Russian-speaking Ukrainian culture will survive and nothing will happen to it. But there will be no Russian culture from Russia in Ukraine. For a very long time. It will be treated in the same way as the music of Wagner was and is treated by many Jews.
Rereading Death and the Penguin recently, I was struck by the bleakness and darkness with which you draw Kyiv, and in light of the attacks on the city this has new resonance. But in your work as a whole, Kyiv is a city of bleakness, of surreal events, but also of tenderness, of beauty and of comedy. May I ask about your thoughts on Kyiv as a literary city?
It is a beautiful and eternal city. I have lived in it almost all my life and I love to return to it after trips. My last departure was caused by the war, and I left Kyiv in the hands of the people who remained in it. I feel guilty. But I will return and I will continue to write about Kyiv and its people and history.
In The President’s Last Love, you set your story a few years in the future, which I think was a wonderful touch. What was it like for you to see some of what you anticipated in the book (almost) come true?

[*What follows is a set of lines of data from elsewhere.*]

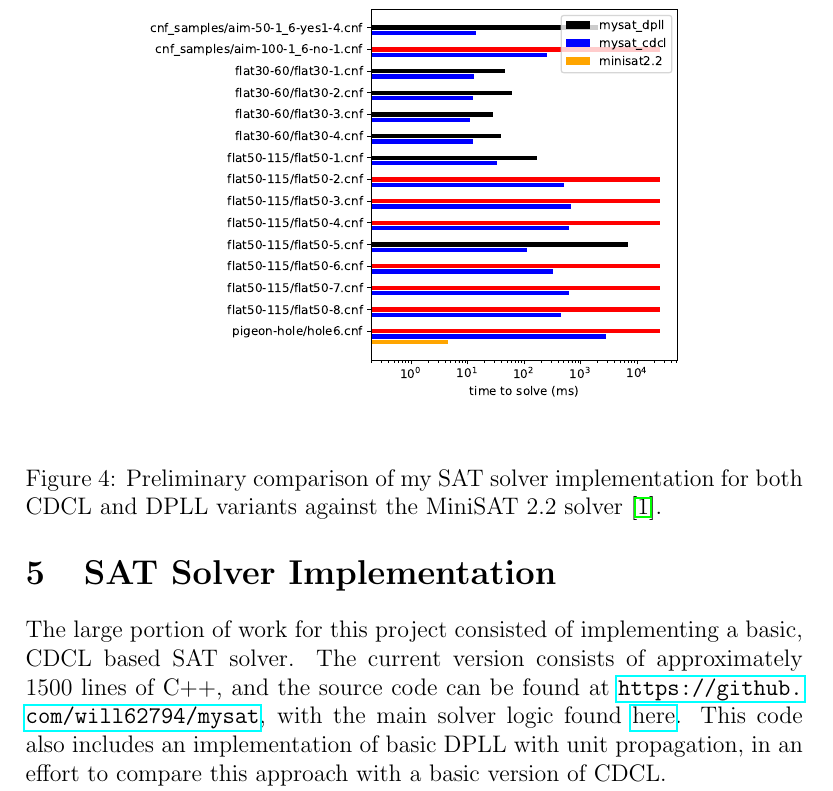
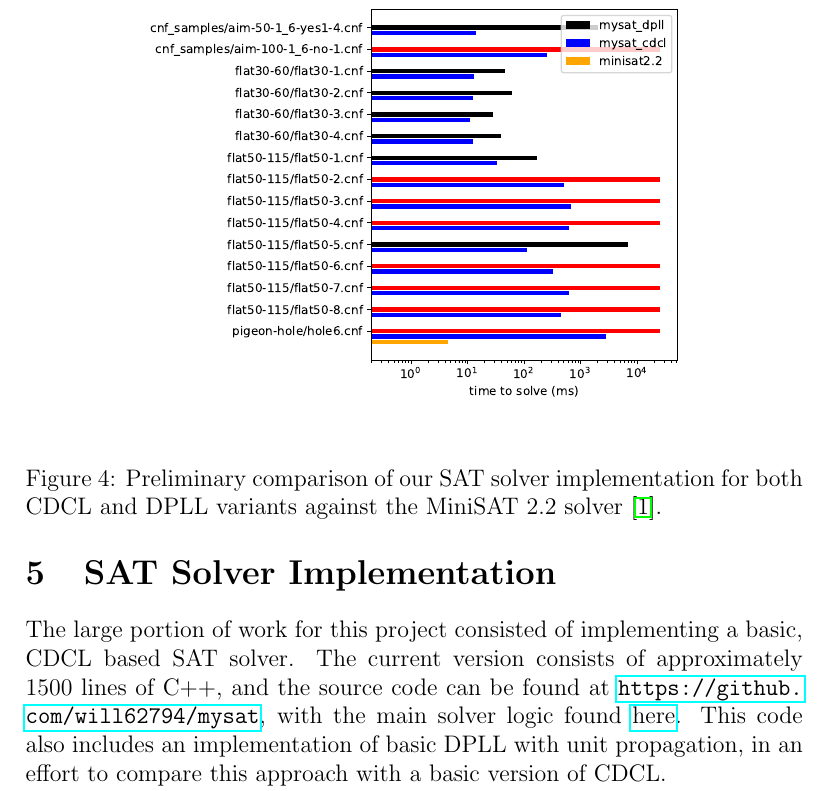
Before and after one commit to will62794/mysat, a LaTeX document (report/report.tex): part of page 6 of 8, cut so that both start at the same text. Compiled offline with pdfLaTeX.

Commit message:
save report

```diff
--- a/report/report.tex
+++ b/report/report.tex
@@ -161,8 +161,8 @@ As part of the implementation effort, the initial goal was to ensure correctness
     \begin{center}
         \includegraphics[scale=0.6]{../results/compare.pdf}
     \end{center}
+    \caption{Preliminary comparison of our SAT solver implementation for both CDCL and DPLL variants against the MiniSAT 2.2 solver \cite{minisat}. }
     \label{fig:benchmarks}
-    \caption{Preliminary comparison of my SAT solver implementation for both CDCL and DPLL variants against the MiniSAT 2.2 solver \cite{minisat}. }
 \end{figure}
 
 \section{Evaluation}
```
Also changed, not shown: report/report.pdf, report/report.tex (2 more changed lines).
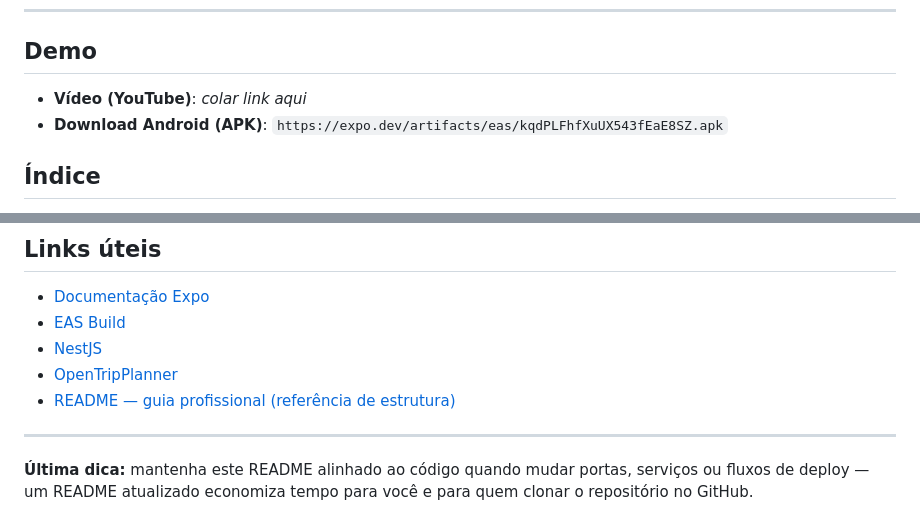
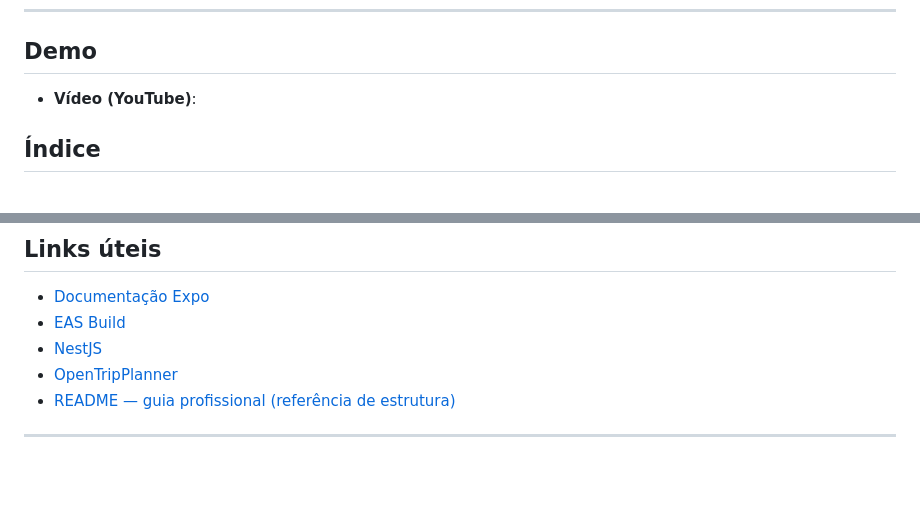
Before and after one commit to letticiamallory/Mobility-monorepo, a Markdown page: README.md, 2 parts joined by grey strips. Drawn GitHub-style; blank space fills up the shorter version.

```diff
--- a/README.md
+++ b/README.md
@@ -8,8 +8,8 @@ Este documento descreve a **arquitetura**, como **rodar** front e back, variáve
 
 ## Demo
 
-- **Vídeo (YouTube)**: _colar link aqui_
-- **Download Android (APK)**: `https://expo.dev/artifacts/eas/kqdPLFhfXuUX543fEaE8SZ.apk`
+- **Vídeo (YouTube)**:
+
 
 ## Índice
 
@@ -318,5 +318,3 @@ Os pacotes neste monorepo estão marcados como **privados** / **`UNLICENSED`** n
 - [README — guia profissional (referência de estrutura)](https://coding-boot-camp.github.io/full-stack/github/professional-readme-guide/)
 
 ---
-
-**Última dica:** mantenha este README alinhado ao código quando mudar portas, serviços ou fluxos de deploy — um README atualizado economiza tempo para você e para quem clonar o repositório no GitHub.
```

I regret that what I foresaw has become a reality. I did not want to predict tragedies and problems, but everything that is happening today has been logically developing for a long time before our eyes and with our tacit consent. Putin has always said that the main tragedy of his life is the collapse of the Soviet Union. Now, in order to revive the Soviet Union, he is killing thousands and thousands of people, destroying cities. I could not predict or foresee these horrors. But Putin’s desires and plans were always clear. And the whole world just watched as he approached their realization.
In your novel Grey Bees, the bees are a wonderful symbol for culture, I think. When Sergey transports them across the country and through regions of conflict, he is symbolically also becoming a bee, laboring tirelessly, weathering all sorts of storms, and cross-pollinating and connecting people and places. Maybe this is a childish question, but let the child speak: What is the role of literature to help Ukraine weather the storm of the war, and who among the writers will have enough hope and strength to become cross-pollinators in the healing process?
Ukraine now needs not writers, but readers. First of all, foreign readers who will read books about Ukraine in order to understand Ukraine and Ukrainians, in order to understand this war. Everyone is now in solidarity with Ukraine, but only with the name of the country and with the level of resistance against Russia. Few people know Ukrainian history, and this is very important. Without this, dialogue between Ukrainians and the world is impossible. And it is very necessary. Especially now.
Let me come full circle and ask a very big question directly: Are you hopeful about the future?
Yes, I believe in a happy European future for Ukraine. And I don’t believe in Russia. Russia destroyed itself by creating collective Putin. Russia will now look for a second Putin to replace the first. And then Russia will look for new enemies, whom Russia will blame for its troubles. Although the main enemy of Russia is Russia itself.
Jan Wilm is a novelist and translator based in Frankfurt, Germany.